Watchdog NGO Monitor Slams Amnesty Report on IDF as False, Malicious and Lacking Credibility
NGO Monitor, the Jerusalem-based charity watchdog, on Thursday condemned a report from Amnesty International as “falsely and maliciously” accusing Israel of “callous disregard for human life.”
Prof. Gerald Steinberg, president of NGO Monitor, said Amnesty “should be ashamed of its role in exploiting the moral foundations of universal human rights to wage political warfare against Israel.”
“Once again, Amnesty displays its disproportionate and ideological obsession with Israel,” Steinberg said in a statement. “The report’s publication coincides with the antisemitic BDS (Boycott, Divestment and Sanctions) movement’s annual week of anti-Israel activities, using demonization to promote boycotts and sanctions.”

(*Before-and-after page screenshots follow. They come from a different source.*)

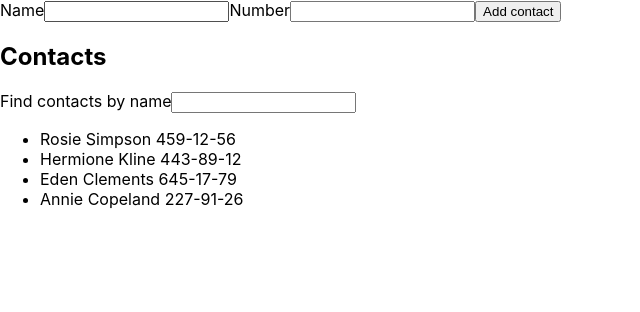
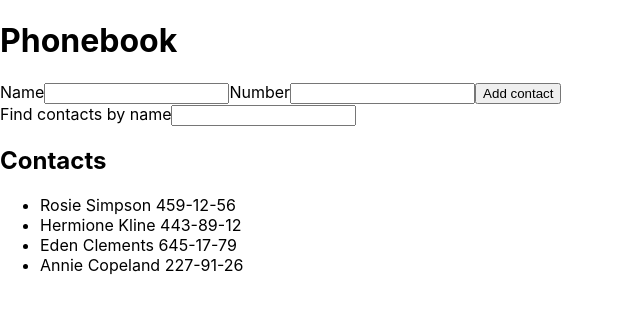
Before and after one commit to irinaog/goit-react-hw-02-phonebook, a React (Create React App) app: page / in a window 1280 px wide. Shown: the top 312 px of the page, without its empty margins (0-640 px from the left). Built offline with nearby package versions, Linux system fonts and the light colour scheme.

Commit message:
add alert

```diff
--- a/src/components/App.js
+++ b/src/components/App.js
@@ -1,31 +1,34 @@
 import React, { Component } from "react";
 import shortid from 'shortid';
 
-// import {FormAddContacts} from './FormAddContacts/formAddContscts'
+import { FormAddContacts } from './FormAddContacts/formAddContscts';
+import { ContactsList } from "./ContactsList/contactsList";
+import { FilterContacts } from "./FilterContacts/filterContacts";
 
 
 export class App extends Component {
   contactsId = shortid.generate();
   state = {
-    contacts: [{ name: 'Diana', number: '0254821', id: this.contactsId, },
-    {id: 'id-1', name: 'Rosie Simpson', number: '459-12-56'},
-    {id: 'id-2', name: 'Hermione Kline', number: '443-89-12'},
-    {id: 'id-3', name: 'Eden Clements', number: '645-17-79'},
-    {id: 'id-4', name: 'Annie Copeland', number: '227-91-26'},],
-    name: ' ',
-    number: ' ',
+    contacts: [
+      {id: 'id-1', name: 'Rosie Simpson', number: '459-12-56'},
+      {id: 'id-2', name: 'Hermione Kline', number: '443-89-12'},
+      {id: 'id-3', name: 'Eden Clements', number: '645-17-79'},
+      { id: 'id-4', name: 'Annie Copeland', number: '227-91-26' },
+    ],
+    // name: ' ',
+    // number: ' ',
     filter: ' ',
   };
 
 
-  hendleChange = e => {
-    const { name, value } = e.currentTarget;
-    console.log(e.currentTarget.value);
-    this.setState({
-      [name]: value
-    })
+  // hendleChange = e => {
+  //   const { name, value } = e.currentTarget;
+  //   console.log(e.currentTarget.value);
+  //   this.setState({
+  //     [name]: value
+  //   })
 
-  };
+  // };
 
   // hendleNameChange = event => {
   //   console.log(event.currentTarget.value);
@@ -40,21 +43,37 @@ export class App extends Component {
   //   })
   // };
 
-  hendleSubmit = e => {
-    e.preventDefault();
-    this.state.contacts.push({ name: this.state.name, number:this.state.number, id: shortid.generate() });
+  // hendleSubmit = e => {
+  //   e.preventDefault();
+  //   this.state.contacts.push({ name: this.state.name, number:this.state.number, id: shortid.generate() });
 
-    console.log(this.state.contacts)
-    this.reset();
-  };
+  //   console.log(this.state.contacts)
+  //   this.reset();
+  // };
 
-  // formSubmitHandler = data => {
-  //   console.log(data)
-  // }
 
-  reset = () => {
-    this.setState({ name: ' ', number: ' ' })
-  };
+  formSubmitHandler = data => {
+    console.log(data);
+    this.state.contacts.map(contact =>(
+      contact.name !== data.name ? this.state.contacts.push({ name: data.name, number: data.number, id: shortid.generate() }) :
+        alert(data.name + 'is already in contacts')
+    ))
+      //   if (data.name === contact.name){}
+      //   // data.name === contact.name ? alert('is already in contact')
+      //   // :this.state.contacts.push({ name: data.name, number: data.number, id: shortid.generate() })
+      // ))}));
+      // contacts: prevState.contacts.map(contact => {
+      //   if (data.name !== contact.name) {
+      //     return this.state.contacts.push({ name: data.name, number: data.number, id: shortid.generate() })
+      //   }
+      //    alert('is already in contacts')
+      // })
+
+  }
+
+  // reset = () => {
+  //   this.setState({ name: ' ', number: ' ' })
+  // };
 
 
   changeFilter = e => {
@@ -70,11 +89,12 @@ export class App extends Component {
   };
 
   render() {
-    const visibleContact = this.getContact();
+    // const visibleContact = this.getContact();
     return (
       <>
-        {/* <FormAddContacts onSubmit={this.formSubmitHandler} /> */}
-        <form onSubmit={this.hendleSubmit}>
+         <h1>Phonebook</h1>
+        <FormAddContacts onSubmit={this.formSubmitHandler} />
+        {/* <form onSubmit={this.hendleSubmit}>
           <label>
             Name
             <input
@@ -101,9 +121,12 @@ export class App extends Component {
           </label>
 
           <button type="submit">Add contact</button>
-        </form>
-
-        <h2>Contacts</h2>
+        </form>  */}
+        <FilterContacts
+          contact={this.state.filter}
+          filter={this.changeFilter}
+        />
+        {/* <h2>Contacts</h2>
         <label> Find contacts by name
           <input
             type="text"
@@ -111,12 +134,14 @@ export class App extends Component {
             value={this.state.filter}
             onChange={this.changeFilter}
           ></input>
-        </label>
-        <ul>
-          {visibleContact.map(({ name, number }) => (
+        </label> */}
+        <h2>Contacts</h2>
+        <ContactsList contacts={this.getContact()} />
+        {/* <ul> */}
+          {/* {visibleContact.map(({ name, number }) => (
             <li key={shortid.generate()}>{name} {number }</li>
-  ))}
-        </ul>
+  ))} */}
+        {/* </ul> */}
       </>
     );
   };
--- /dev/null
+++ b/src/components/ContactsList/contactsList.js
@@ -0,0 +1,13 @@
+import { ContactsListItem } from "components/ContactsListItem/contactsListItem"
+import shortid from "shortid";
+
+export const ContactsList = ({contacts}) => {
+    return (
+        <ul>
+            {contacts.map(({ name, number }) => (
+                <ContactsListItem key={shortid.generate()} name={name} number={number} />
+            ))}
+
+        </ul>
+    )
+}
--- /dev/null
+++ b/src/components/ContactsListItem/contactsListItem.js
@@ -0,0 +1,8 @@
+import shortid from "shortid";
+
+export const ContactsListItem = ({ name, number }) => {
+    return (
+
+        <li key={shortid.generate()}>{name} {number}</li>
+    )
+};
--- /dev/null
+++ b/src/components/FilterContacts/filterContacts.js
@@ -0,0 +1,14 @@
+export const FilterContacts = ({contact, filter}) => {
+    return (<>
+
+        <label> Find contacts by name
+            <input
+                type="text"
+                name="filter"
+                value={contact}
+                onChange={filter}
+            ></input>
+        </label>
+    </>
+    )
+};
--- a/src/components/FormAddContacts/formAddContscts.js
+++ b/src/components/FormAddContacts/formAddContscts.js
@@ -1,64 +1,64 @@
-// import React, { Component } from "react";
-// // import shortid from 'shortid';
+import React, { Component } from "react";
+// import shortid from 'shortid';
 
-// export class FormAddContacts extends Component{
-//     state = {
-//     name: ' ',
-//     number: ' ',
-//     }
+export class FormAddContacts extends Component{
+    state = {
+    name: ' ',
+    number: ' ',
+    }
 
-//      hendleChange = e => {
-//     const { name, value } = e.currentTarget;
-//     // console.log(e.currentTarget.value);
-//     this.setState({
-//       [name]: value
-//     })
-//     };
+    hendleChange = e => {
+    const { name, value } = e.currentTarget;
+    // console.log(e.currentTarget.value);
+    this.setState({
+      [name]: value
+    })
+    };
 
-//     hendleSubmit = e => {
-//     e.preventDefault();
-//     // this.state.contacts.push({ name: this.state.name, number:this.state.number, id: shortid.generate() });
+    hendleSubmit = e => {
+    e.preventDefault();
+    // this.state.contacts.push({ name: this.state.name, number:this.state.number, id: shortid.generate() });
 
-//         console.log(e)
-//         this.props.onSubmit(this.state)
-//     this.reset();
-//     };
+        console.log(this.state)
+        this.props.onSubmit(this.state)
+    this.reset();
+    };
 
-//      reset = () => {
-//     this.setState({ name: ' ', number: ' ' })
-//   };
+     reset = () => {
+    this.setState({ name: ' ', number: ' ' })
+    };
 
-//     render() {
-//         return (
-//             <>
-//             <form onSubmit={this.hendleSubmit}>
-//           <label>
-//             Name
-//             <input
-//               type="text"
-//               name="name"
-//               pattern="^[a-zA-Zа-яА-Я]+(([' -][a-zA-Zа-яА-Я ])?[a-zA-Zа-яА-Я]*)*$"
-//               title="Name may contain only letters, apostrophe, dash and spaces. For example Adrian, Jacob Mercer, Charles de Batz de Castelmore d'Artagnan"
-//                 required
-//               value={this.state.name}
-//               onChange={this.hendleChange}
-//                   />
-//           </label>
-//            <label>
-//             Number
-//             <input
-//                 type="tel"
-//                 name="number"
-//                 pattern="\+?\d{1,4}?[-.\s]?\(?\d{1,3}?\)?[-.\s]?\d{1,4}[-.\s]?\d{1,4}[-.\s]?\d{1,9}"
-//                 title="Phone number must be digits and can contain spaces, dashes, parentheses and can start with +"
-//                 required
-//                 value={this.state.number}
-//                 onChange={this.hendleChange}
-//             />
-//           </label>
+    render() {
+        return (
+            <>
+            <form onSubmit={this.hendleSubmit}>
+          <label>
+            Name
+            <input
+              type="text"
+              name="name"
+              pattern="^[a-zA-Zа-яА-Я]+(([' -][a-zA-Zа-яА-Я ])?[a-zA-Zа-яА-Я]*)*$"
+              title="Name may contain only letters, apostrophe, dash and spaces. For example Adrian, Jacob Mercer, Charles de Batz de Castelmore d'Artagnan"
+                required
+              value={this.state.name}
+              onChange={this.hendleChange}
+                  />
+          </label>
+           <label>
+            Number
+            <input
+                type="tel"
+                name="number"
+                pattern="\+?\d{1,4}?[-.\s]?\(?\d{1,3}?\)?[-.\s]?\d{1,4}[-.\s]?\d{1,4}[-.\s]?\d{1,9}"
+                title="Phone number must be digits and can contain spaces, dashes, parentheses and can start with +"
+                required
+                value={this.state.number}
+                onChange={this.hendleChange}
+            />
+          </label>
 
-//           <button type="submit">Add contact</button>
-//         </form></>
-//         )
-//     }
-// }
+          <button type="submit">Add contact</button>
+        </form></>
+        )
+    }
+}
```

In its report, Trigger-happy: Israel’s use of excessive force in the West Bank, NGO Monitor said Amnesty made unfounded and misleading accusations against the Israel Defense Forces. “No definitions or comparative data is provided to support Amnesty’s politicized allegations that Israeli forces are ‘trigger happy’ and ‘reckless,'” NGO Monitor said. “Amnesty International’s accusations are reckless, blatantly biased, and reflect the lack of a credible research fact-finding methodology.”

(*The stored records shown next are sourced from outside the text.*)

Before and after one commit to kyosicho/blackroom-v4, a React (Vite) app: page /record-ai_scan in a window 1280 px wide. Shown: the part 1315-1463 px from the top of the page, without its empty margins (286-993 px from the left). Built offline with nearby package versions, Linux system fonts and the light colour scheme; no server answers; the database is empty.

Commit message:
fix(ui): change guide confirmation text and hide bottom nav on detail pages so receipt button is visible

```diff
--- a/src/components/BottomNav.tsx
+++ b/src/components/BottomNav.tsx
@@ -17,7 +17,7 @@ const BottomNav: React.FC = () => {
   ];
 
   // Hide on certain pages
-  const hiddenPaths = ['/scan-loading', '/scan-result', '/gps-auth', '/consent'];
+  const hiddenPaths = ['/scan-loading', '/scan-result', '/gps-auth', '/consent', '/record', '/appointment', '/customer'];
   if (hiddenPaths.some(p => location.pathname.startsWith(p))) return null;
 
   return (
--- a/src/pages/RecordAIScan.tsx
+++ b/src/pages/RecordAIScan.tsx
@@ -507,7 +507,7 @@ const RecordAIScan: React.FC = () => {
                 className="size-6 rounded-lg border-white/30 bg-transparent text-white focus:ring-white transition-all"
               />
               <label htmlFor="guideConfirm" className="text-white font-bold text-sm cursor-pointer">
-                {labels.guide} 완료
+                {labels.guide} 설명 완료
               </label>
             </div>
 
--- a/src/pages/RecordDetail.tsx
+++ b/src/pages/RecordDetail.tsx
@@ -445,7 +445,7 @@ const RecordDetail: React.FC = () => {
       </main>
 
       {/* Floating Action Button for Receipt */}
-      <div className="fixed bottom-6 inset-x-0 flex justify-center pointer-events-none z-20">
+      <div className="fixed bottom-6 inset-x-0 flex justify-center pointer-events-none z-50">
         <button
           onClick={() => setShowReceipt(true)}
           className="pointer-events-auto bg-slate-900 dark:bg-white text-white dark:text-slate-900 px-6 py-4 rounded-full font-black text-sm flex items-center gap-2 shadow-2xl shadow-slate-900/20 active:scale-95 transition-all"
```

NGO Monitor cited a February 10 interview of Amnesty International Secretary General Salil Shetty, who acknowledged to Al Jazeera that “we are not an expert (sic) on military matters. So we don’t want to, kind of, pontificate on issues we don’t really understand.”
NGO Monitor said it has also previously shown that Amnesty’s “research” team on Israel comprises two individuals with backgrounds in anti-Israel political activism, not military or legal expertise. There were no names published as authors of this report.
On Thursday, the IDF responded that, in 2013, there were 5,000 incidents of Palestinian Arabs throwing rocks at Israelis, equivalent to 75 incidents per day, with half of those along main roads. As a result, 132 Israelis were injured last year, nearly double the count in 2012.
“Sadly, rock throwing and violent demonstrations present only part of the operational challenges posed to the IDF by Palestinian violence in Judea and Samaria,” the IDF said in a statement. “Indeed, in 2013 there were 66 further terror attacks which included shootings, the planting of IEDs, blunt weapon attacks and the abduction and murder of a soldier.”
The content of the 85-page Amnesty report relied mainly on testimonies of the families of young Arab men, such as 22-year-old Muhammad Asfur, whose friends acknowledged in the report that he was throwing rocks at IDF soldiers, that he refused their calls to back down and then was undeterred by a round of vile-smelling teargas. The IDF responded by firing rubber bullets at Asfur from 100-feet away, hitting him in the head, causing the wound from which he died from in the hospital later that day.
“Amnesty lacks the expertise and credibility to analyze or assign blame for deaths in the context of violent confrontations in the West Bank,” Steinberg said. “As in the past, the allegations in this report repeat unverifiable Palestinian ‘testimony.'”
“Amnesty makes numerous non-specific claims without any supporting evidence,” he said. “In contrast, other monitoring groups, such as B’Tselem, acknowledge that the majority of Palestinian casualties occurred during combat or violent clashes and confrontations with Israeli security personnel.”